*What you should do:* Where does the word "spacer" occur in the data below? Copy each line that holds it.

-------- Input records

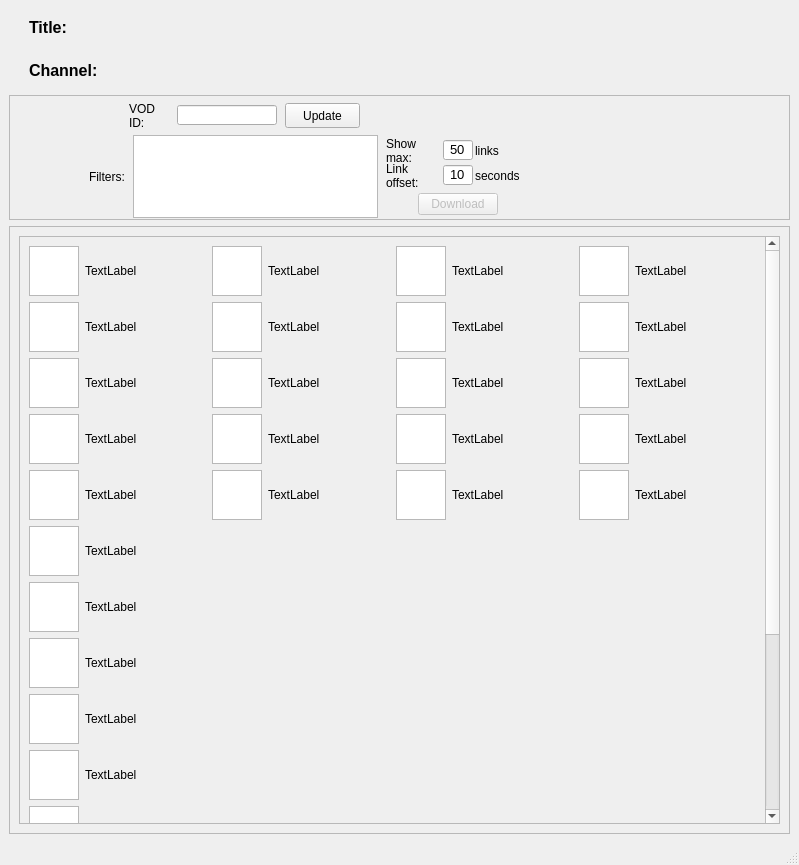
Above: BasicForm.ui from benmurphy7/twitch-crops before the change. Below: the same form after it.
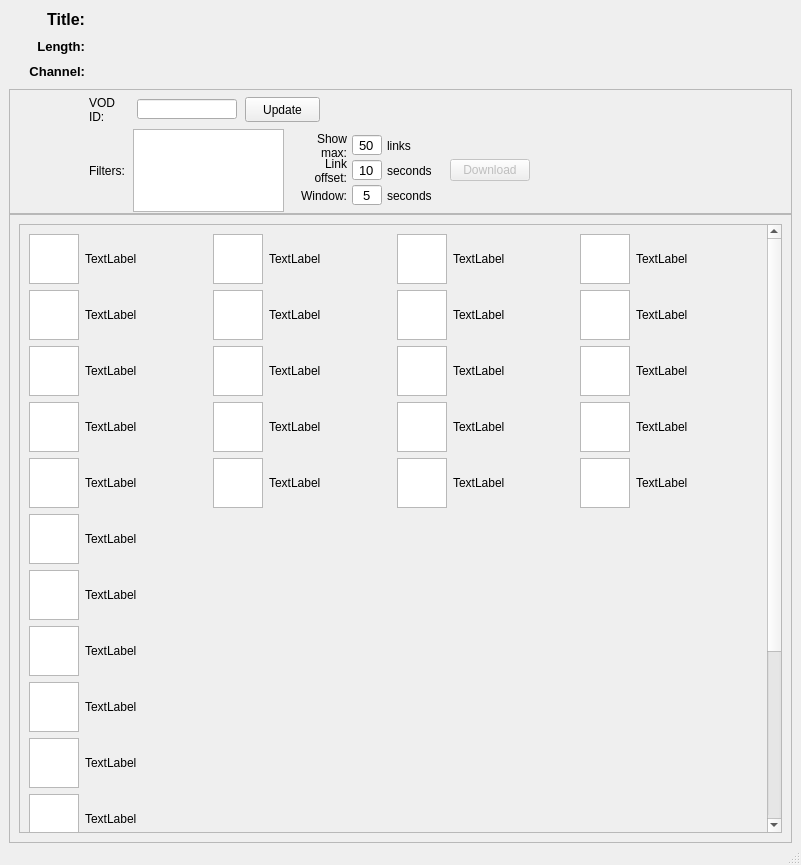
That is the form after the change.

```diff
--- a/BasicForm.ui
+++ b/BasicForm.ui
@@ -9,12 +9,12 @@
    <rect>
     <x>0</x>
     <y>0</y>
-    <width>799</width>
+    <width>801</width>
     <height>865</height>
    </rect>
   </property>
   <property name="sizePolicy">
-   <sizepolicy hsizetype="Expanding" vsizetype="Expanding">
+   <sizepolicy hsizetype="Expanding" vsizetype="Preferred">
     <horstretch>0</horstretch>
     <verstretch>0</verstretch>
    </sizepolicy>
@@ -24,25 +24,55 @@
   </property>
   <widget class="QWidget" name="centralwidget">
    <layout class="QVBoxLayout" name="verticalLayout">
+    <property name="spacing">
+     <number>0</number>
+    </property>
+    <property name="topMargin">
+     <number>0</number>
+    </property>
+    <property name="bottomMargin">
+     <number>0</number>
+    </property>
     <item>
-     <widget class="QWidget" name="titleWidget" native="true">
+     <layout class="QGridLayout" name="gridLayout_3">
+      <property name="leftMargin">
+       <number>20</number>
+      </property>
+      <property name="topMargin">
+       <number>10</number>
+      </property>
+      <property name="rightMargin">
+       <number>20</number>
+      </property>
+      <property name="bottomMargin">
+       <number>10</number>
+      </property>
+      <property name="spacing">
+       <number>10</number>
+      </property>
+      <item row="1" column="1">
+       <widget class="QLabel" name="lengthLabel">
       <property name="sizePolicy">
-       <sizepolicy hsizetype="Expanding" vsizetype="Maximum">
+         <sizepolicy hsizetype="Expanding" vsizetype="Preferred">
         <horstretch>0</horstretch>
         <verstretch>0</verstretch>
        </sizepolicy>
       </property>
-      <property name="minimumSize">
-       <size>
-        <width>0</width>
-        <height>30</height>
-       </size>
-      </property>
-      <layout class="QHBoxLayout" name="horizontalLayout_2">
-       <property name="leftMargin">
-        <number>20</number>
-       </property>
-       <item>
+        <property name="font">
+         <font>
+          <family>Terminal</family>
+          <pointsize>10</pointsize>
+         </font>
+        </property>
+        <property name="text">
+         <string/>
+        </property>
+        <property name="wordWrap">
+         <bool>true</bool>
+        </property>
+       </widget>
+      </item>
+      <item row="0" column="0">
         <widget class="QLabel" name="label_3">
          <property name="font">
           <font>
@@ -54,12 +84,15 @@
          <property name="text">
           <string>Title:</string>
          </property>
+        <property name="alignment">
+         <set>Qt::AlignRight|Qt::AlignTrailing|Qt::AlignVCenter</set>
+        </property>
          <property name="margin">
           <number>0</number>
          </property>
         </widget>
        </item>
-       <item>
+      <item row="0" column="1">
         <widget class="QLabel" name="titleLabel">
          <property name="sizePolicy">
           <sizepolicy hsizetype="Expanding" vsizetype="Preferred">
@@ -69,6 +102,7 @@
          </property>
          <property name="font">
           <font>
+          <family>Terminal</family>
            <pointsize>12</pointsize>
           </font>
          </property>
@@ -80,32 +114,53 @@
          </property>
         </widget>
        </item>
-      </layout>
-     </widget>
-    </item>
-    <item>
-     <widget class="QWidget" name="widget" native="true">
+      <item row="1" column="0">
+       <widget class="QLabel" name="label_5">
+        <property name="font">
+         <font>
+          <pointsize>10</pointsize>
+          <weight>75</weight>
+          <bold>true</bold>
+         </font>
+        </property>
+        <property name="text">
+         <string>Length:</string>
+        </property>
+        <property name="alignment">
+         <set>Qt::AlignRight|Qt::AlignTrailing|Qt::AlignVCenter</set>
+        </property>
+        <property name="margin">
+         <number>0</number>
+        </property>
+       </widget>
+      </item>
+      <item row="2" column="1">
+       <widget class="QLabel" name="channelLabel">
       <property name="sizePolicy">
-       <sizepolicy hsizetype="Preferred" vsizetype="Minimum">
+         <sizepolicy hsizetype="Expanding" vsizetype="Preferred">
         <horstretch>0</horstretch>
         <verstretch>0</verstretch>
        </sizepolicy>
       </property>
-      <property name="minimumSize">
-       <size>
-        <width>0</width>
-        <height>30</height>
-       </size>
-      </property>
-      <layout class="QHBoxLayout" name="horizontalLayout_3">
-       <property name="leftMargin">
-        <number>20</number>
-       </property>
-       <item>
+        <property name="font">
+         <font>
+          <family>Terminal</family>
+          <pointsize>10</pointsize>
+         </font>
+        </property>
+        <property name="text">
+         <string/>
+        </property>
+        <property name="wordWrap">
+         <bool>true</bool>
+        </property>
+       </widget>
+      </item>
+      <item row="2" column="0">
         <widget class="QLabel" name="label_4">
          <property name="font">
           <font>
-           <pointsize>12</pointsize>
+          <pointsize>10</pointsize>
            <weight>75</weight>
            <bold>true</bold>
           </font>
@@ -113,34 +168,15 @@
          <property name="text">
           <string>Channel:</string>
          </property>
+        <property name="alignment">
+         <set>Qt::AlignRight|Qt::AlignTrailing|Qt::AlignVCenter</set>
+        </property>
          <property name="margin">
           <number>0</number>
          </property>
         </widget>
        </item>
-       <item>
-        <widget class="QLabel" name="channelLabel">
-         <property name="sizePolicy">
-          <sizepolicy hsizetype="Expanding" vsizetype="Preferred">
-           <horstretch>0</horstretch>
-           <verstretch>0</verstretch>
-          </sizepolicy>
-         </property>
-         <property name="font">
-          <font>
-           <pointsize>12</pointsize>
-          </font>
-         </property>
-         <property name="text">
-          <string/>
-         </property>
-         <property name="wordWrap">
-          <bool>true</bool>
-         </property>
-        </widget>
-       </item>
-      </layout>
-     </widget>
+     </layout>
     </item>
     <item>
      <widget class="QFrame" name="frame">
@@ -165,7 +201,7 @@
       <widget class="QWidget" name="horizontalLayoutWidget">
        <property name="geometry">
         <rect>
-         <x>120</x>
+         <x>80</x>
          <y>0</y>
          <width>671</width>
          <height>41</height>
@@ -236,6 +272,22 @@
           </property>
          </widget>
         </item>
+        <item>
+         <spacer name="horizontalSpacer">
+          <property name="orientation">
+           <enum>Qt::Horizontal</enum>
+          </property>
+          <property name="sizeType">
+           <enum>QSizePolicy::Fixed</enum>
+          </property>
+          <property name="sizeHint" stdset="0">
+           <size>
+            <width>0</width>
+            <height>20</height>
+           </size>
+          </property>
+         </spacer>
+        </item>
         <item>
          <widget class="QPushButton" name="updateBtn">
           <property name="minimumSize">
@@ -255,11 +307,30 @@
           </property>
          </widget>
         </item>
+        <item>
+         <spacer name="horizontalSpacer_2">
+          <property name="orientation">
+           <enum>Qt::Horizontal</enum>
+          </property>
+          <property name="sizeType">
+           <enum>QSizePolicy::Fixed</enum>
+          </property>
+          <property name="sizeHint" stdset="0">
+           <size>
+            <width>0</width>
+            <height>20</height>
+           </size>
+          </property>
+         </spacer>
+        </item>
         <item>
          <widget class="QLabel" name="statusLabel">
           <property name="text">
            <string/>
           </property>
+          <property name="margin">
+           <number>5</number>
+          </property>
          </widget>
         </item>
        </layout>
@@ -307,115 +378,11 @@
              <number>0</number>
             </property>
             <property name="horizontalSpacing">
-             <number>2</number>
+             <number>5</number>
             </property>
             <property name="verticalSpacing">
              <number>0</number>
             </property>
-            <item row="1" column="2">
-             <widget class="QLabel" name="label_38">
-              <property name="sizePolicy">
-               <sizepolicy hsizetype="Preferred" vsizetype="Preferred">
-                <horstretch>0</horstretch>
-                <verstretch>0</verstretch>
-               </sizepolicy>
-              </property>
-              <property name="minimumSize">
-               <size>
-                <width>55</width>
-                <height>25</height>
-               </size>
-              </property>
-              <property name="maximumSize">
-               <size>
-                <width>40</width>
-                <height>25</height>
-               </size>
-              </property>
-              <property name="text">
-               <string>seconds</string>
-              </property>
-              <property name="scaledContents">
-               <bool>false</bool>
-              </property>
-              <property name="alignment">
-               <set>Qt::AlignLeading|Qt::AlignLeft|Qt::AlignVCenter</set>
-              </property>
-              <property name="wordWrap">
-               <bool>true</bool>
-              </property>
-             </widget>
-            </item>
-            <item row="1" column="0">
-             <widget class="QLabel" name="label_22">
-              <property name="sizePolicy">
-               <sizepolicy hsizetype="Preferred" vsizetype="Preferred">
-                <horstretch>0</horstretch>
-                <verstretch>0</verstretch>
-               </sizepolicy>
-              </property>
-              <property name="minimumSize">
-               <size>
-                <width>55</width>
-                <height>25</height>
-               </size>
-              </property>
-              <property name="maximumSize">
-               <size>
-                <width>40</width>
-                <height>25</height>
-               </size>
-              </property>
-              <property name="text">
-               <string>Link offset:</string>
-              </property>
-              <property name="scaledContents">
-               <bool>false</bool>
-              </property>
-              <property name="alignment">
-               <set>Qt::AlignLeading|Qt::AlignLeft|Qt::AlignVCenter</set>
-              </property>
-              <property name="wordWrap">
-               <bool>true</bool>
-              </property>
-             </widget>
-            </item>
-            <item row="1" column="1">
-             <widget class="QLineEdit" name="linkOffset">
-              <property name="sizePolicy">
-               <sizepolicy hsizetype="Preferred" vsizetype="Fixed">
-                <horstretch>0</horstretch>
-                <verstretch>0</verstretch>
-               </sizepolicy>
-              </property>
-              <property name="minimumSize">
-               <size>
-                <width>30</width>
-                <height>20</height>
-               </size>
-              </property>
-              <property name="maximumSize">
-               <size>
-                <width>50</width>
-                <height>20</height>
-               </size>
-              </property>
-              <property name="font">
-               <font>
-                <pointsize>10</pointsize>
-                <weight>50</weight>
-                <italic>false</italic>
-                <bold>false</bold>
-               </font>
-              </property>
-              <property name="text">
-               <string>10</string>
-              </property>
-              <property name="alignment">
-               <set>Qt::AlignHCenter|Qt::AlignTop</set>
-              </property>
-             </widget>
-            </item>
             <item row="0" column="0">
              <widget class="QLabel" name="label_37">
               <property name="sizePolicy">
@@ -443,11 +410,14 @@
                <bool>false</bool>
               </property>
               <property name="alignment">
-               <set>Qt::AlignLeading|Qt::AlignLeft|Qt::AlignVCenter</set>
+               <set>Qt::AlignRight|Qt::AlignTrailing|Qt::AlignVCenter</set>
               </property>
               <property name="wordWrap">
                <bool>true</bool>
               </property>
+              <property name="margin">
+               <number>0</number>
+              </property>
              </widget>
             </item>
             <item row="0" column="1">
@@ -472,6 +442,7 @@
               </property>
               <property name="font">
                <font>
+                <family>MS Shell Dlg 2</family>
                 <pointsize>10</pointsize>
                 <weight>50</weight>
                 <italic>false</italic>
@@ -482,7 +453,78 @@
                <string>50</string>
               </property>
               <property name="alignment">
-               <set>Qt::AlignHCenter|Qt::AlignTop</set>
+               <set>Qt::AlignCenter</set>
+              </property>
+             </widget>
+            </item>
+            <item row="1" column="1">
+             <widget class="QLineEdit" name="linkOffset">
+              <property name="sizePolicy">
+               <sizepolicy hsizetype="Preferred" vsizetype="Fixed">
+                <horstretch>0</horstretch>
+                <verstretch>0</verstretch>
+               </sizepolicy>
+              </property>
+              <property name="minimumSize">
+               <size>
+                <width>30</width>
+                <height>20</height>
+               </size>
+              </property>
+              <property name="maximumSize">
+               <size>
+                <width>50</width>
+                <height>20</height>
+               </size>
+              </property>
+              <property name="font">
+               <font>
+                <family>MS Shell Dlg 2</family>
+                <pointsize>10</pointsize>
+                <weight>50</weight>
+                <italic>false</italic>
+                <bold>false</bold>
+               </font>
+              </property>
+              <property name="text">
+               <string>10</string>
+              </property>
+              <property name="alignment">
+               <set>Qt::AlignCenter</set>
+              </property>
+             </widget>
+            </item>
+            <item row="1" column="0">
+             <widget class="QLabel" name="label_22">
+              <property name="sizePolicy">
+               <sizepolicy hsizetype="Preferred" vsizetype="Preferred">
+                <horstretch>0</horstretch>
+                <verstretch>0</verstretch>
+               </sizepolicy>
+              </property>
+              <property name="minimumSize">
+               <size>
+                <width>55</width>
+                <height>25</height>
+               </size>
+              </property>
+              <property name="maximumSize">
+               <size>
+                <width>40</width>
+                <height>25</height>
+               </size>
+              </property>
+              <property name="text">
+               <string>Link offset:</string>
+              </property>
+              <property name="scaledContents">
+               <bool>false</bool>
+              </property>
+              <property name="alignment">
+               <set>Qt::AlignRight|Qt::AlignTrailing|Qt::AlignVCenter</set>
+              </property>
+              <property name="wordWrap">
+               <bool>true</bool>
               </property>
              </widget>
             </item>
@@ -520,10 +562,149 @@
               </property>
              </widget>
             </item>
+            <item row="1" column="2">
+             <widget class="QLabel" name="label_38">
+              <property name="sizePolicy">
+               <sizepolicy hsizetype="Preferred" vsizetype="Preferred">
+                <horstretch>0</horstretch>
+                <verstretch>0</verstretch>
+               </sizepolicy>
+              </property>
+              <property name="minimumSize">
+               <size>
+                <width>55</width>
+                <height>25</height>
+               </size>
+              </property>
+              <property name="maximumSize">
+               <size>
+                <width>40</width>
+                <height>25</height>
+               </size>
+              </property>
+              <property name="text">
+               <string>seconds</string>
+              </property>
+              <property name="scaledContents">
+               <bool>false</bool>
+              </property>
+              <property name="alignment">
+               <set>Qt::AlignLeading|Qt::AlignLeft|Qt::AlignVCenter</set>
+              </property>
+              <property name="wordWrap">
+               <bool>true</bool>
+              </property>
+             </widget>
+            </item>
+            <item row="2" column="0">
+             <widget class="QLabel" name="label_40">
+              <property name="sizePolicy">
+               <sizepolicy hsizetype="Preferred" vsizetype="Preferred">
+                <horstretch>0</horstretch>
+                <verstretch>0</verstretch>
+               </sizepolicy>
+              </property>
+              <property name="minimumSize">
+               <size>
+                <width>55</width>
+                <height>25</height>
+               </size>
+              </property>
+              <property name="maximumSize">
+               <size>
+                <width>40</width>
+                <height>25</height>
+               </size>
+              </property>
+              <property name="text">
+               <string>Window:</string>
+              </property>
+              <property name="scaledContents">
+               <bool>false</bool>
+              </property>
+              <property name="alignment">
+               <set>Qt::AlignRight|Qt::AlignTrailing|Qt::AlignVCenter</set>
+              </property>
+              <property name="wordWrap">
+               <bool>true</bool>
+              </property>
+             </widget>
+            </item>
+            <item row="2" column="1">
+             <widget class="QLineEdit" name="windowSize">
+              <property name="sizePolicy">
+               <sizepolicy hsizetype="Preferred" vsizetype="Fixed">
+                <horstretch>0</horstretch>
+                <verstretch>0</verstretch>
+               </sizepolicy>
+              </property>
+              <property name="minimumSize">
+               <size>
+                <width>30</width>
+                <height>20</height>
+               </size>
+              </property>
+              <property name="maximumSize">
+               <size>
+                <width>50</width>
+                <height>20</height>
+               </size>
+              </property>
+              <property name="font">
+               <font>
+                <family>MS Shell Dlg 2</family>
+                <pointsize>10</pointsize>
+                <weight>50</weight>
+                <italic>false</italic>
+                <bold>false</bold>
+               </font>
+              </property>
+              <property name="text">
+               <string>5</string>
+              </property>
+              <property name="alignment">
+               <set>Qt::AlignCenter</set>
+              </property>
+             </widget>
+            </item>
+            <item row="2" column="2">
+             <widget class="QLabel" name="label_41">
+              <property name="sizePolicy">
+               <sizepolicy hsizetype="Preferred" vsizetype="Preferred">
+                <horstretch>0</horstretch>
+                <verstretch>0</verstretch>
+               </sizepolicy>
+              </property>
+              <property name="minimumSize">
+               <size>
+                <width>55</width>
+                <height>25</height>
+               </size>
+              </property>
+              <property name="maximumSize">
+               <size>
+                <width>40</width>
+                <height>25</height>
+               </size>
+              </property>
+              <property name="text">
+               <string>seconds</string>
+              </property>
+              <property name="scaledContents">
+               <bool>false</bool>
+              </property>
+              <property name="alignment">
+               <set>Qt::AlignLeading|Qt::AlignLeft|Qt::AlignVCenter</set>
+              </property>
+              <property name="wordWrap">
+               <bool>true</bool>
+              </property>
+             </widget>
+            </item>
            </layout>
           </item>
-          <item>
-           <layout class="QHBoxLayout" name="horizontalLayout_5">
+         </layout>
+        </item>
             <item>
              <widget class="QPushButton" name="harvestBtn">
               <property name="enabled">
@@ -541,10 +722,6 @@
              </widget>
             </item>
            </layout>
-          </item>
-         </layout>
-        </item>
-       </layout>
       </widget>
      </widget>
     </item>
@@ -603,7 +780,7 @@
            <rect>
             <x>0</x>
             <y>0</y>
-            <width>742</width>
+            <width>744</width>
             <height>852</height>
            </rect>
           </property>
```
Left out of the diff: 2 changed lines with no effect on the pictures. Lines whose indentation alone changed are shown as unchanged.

----------------

*Expected answer:*
+         <spacer name="horizontalSpacer">
+         </spacer>
+         <spacer name="horizontalSpacer_2">
+         </spacer>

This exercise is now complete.